Stored items:

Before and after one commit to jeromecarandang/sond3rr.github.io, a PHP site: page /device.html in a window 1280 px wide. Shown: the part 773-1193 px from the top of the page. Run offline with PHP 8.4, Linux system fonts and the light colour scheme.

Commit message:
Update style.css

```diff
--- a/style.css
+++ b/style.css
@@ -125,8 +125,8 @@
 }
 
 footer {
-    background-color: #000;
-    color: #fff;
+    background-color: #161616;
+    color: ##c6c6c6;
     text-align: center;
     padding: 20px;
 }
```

--

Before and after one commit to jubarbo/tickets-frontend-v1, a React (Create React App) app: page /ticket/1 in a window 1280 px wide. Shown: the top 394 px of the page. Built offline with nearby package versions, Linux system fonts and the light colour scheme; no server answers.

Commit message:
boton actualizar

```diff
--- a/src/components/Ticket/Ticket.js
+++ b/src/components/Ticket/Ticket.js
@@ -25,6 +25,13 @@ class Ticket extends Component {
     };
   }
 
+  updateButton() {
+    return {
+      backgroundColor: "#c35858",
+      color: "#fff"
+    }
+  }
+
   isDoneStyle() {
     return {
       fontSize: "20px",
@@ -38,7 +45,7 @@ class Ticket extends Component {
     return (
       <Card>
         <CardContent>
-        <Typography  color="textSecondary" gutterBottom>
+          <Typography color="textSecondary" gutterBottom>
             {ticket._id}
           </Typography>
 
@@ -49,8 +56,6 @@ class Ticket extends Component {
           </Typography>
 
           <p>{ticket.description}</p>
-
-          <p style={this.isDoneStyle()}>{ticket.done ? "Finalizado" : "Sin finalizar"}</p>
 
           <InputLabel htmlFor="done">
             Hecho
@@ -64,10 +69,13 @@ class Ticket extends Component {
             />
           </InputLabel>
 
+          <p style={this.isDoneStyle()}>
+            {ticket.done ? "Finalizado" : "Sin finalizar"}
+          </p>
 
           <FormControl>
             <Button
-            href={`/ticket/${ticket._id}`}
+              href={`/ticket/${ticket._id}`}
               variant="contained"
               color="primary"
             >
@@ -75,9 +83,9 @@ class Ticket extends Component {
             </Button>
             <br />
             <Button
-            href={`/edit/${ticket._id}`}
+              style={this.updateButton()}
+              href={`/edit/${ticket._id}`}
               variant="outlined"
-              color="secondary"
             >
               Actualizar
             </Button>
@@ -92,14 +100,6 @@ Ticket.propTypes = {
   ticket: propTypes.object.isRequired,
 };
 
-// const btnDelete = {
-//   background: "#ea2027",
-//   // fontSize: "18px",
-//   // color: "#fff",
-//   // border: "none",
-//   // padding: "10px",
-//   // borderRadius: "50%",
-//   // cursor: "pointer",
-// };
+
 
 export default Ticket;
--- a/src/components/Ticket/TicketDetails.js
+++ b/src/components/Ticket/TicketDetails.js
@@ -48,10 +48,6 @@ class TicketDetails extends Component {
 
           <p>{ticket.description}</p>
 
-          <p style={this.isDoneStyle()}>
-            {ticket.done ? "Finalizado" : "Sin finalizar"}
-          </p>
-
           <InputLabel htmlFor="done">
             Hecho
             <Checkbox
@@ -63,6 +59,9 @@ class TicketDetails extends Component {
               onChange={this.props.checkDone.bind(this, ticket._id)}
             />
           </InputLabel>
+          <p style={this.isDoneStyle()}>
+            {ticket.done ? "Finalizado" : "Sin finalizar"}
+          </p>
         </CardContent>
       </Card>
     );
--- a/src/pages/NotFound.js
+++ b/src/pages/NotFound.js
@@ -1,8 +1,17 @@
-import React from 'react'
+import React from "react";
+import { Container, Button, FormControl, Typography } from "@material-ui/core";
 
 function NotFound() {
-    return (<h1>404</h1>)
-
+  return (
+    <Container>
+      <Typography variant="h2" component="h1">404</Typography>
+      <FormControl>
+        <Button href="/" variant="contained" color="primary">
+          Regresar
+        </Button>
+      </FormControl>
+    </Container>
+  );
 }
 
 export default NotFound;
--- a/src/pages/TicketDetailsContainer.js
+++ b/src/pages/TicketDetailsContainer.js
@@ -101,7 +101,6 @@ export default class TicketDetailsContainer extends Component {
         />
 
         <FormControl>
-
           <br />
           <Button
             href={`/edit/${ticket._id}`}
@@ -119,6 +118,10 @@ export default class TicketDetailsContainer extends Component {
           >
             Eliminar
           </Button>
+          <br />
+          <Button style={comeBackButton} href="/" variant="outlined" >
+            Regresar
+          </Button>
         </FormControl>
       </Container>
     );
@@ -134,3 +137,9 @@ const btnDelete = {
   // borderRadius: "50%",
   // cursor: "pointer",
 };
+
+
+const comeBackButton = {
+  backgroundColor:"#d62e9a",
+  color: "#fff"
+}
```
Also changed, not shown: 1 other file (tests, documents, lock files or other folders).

## Exercise description
The answer should be all lines from the entries above that hold the word "import".

## Exercise answer
-import React from 'react'
+import React from "react";
+import { Container, Button, FormControl, Typography } from "@material-ui/core";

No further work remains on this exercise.